Or they might have less generous pensions but make higher potential awards linked to performance from which, if company performance is good, an individual can fund his or her own retirement,” says Cohen.

However, Deloitte’s research suggests that many companies do not have pension policies that balance the remuneration packages.

Companies with the lowest salaries generally have less generous pension plans and less generous bonus and share awards. Companies with the highest salaries tend to have the most generous pension and the highest bonus and share awards.

The Deloitte report, which benchmarks pension levels across FTSE 350 companies found great variation in the type of pension provision for executive directors.

Four out of 10 incumbent directors participate in defined contribution plans and six out of 10 in defined benefit plans. But in six out of 10 companies, new board members will only be offered participation in defined contribution plans.

The value of the pension provided to executive directors also varies significantly depending on whether it is a defined benefit or defined contribution plan. A FTSE 100 director participating in a defined contribution plan typically receives between 10 per cent and 35 per cent of salary a year in pension contribution compared to a director in a defined benefit plan where the annual value of the pension is more likely to be between 30 per cent and 55 per cent.

The value of the pension is also likely to be higher in larger companies than smaller ones, whether participating in a defined benefit or defined contribution plan.

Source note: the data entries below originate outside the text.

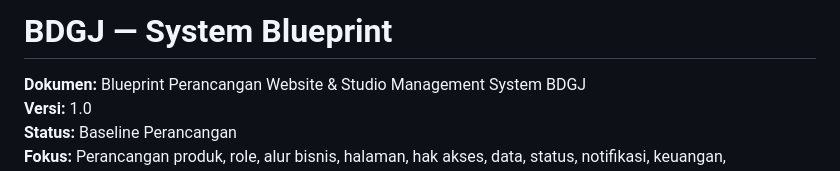
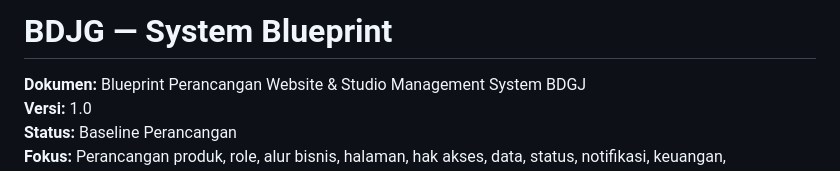
Before and after one commit to NanoKyuuun/BDJG, a Markdown page: docs/blueprint.md, the part around the change. Rendered like a GitHub page.

Commit message:
Update project name from BDGJ to BDJG

```diff
--- a/docs/blueprint.md
+++ b/docs/blueprint.md
@@ -1,4 +1,4 @@
-# BDGJ — System Blueprint
+# BDJG — System Blueprint
 
 **Dokumen:** Blueprint Perancangan Website & Studio Management System BDGJ
 **Versi:** 1.0
```
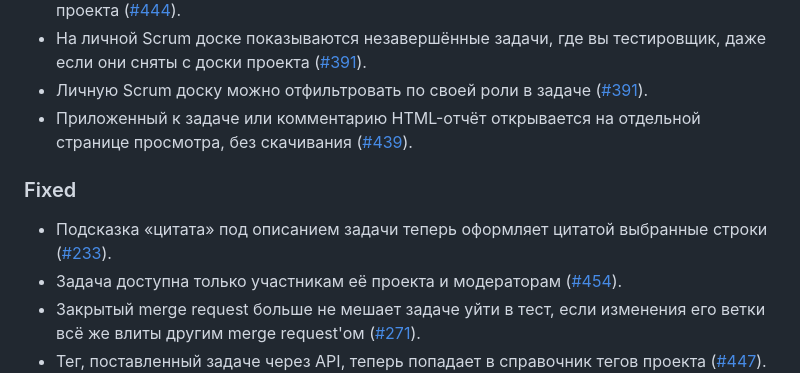
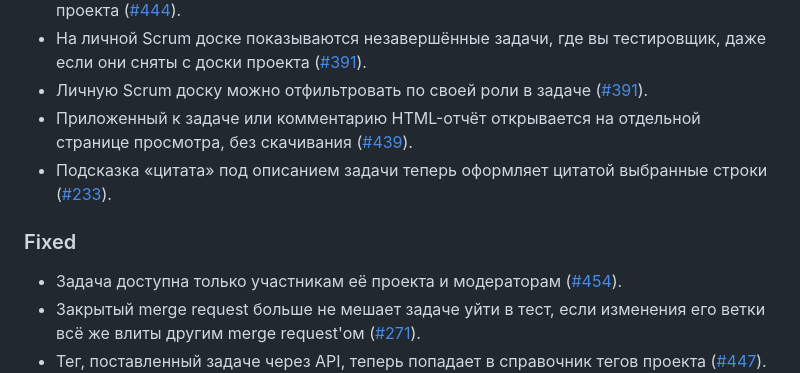
Before and after one commit to Innim/Lightning-PM, a Markdown page: CHANGELOG.md, the part around the change. Drawn GitHub-style.

Commit message:
docs: move the blockquote hint entry to Added

```diff
--- a/CHANGELOG.md
+++ b/CHANGELOG.md
@@ -7,8 +7,8 @@
 - На личной Scrum доске показываются незавершённые задачи, где вы тестировщик, даже если они сняты с доски проекта ([#391](https://task.innim.ru/project/lightning-pm/issue/391)).
 - Личную Scrum доску можно отфильтровать по своей роли в задаче ([#391](https://task.innim.ru/project/lightning-pm/issue/391)).
 - Приложенный к задаче или комментарию HTML-отчёт открывается на отдельной странице просмотра, без скачивания ([#439](https://task.innim.ru/project/lightning-pm/issue/439)).
+- Подсказка «цитата» под описанием задачи теперь оформляет цитатой выбранные строки ([#233](https://task.innim.ru/project/lightning-pm/issue/233)).
 ### Fixed
-- Подсказка «цитата» под описанием задачи теперь оформляет цитатой выбранные строки ([#233](https://task.innim.ru/project/lightning-pm/issue/233)).
 - Задача доступна только участникам её проекта и модераторам ([#454](https://task.innim.ru/project/lightning-pm/issue/454)).
 - Закрытый merge request больше не мешает задаче уйти в тест, если изменения его ветки всё же влиты другим merge request'ом ([#271](https://task.innim.ru/project/lightning-pm/issue/271)).
 - Тег, поставленный задаче через API, теперь попадает в справочник тегов проекта ([#447](https://task.innim.ru/project/lightning-pm/issue/447)).
```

In the smallest FTSE 350 companies the annual pension value is typically between 10 per cent and 25 per cent of salary compared to a value ranging from 20 per cent to 60 per cent in the largest companies.

Moreover, only 23 per cent of directors in FTSE 250 companies have uncapped defined benefit arrangements compared to 41 per cent of directors in FTSE 100 companies.

"Many remuneration committee members and individual directors will not be aware of the difference in value of pension arrangements between companies, and indeed within the same company," Bill Cohen said.

“Remuneration committees should consider the ongoing role of pension provision within the total remuneration framework and will want to ensure that going forward there is a coherent policy which addresses the needs of the individuals and the expectations of the shareholders.”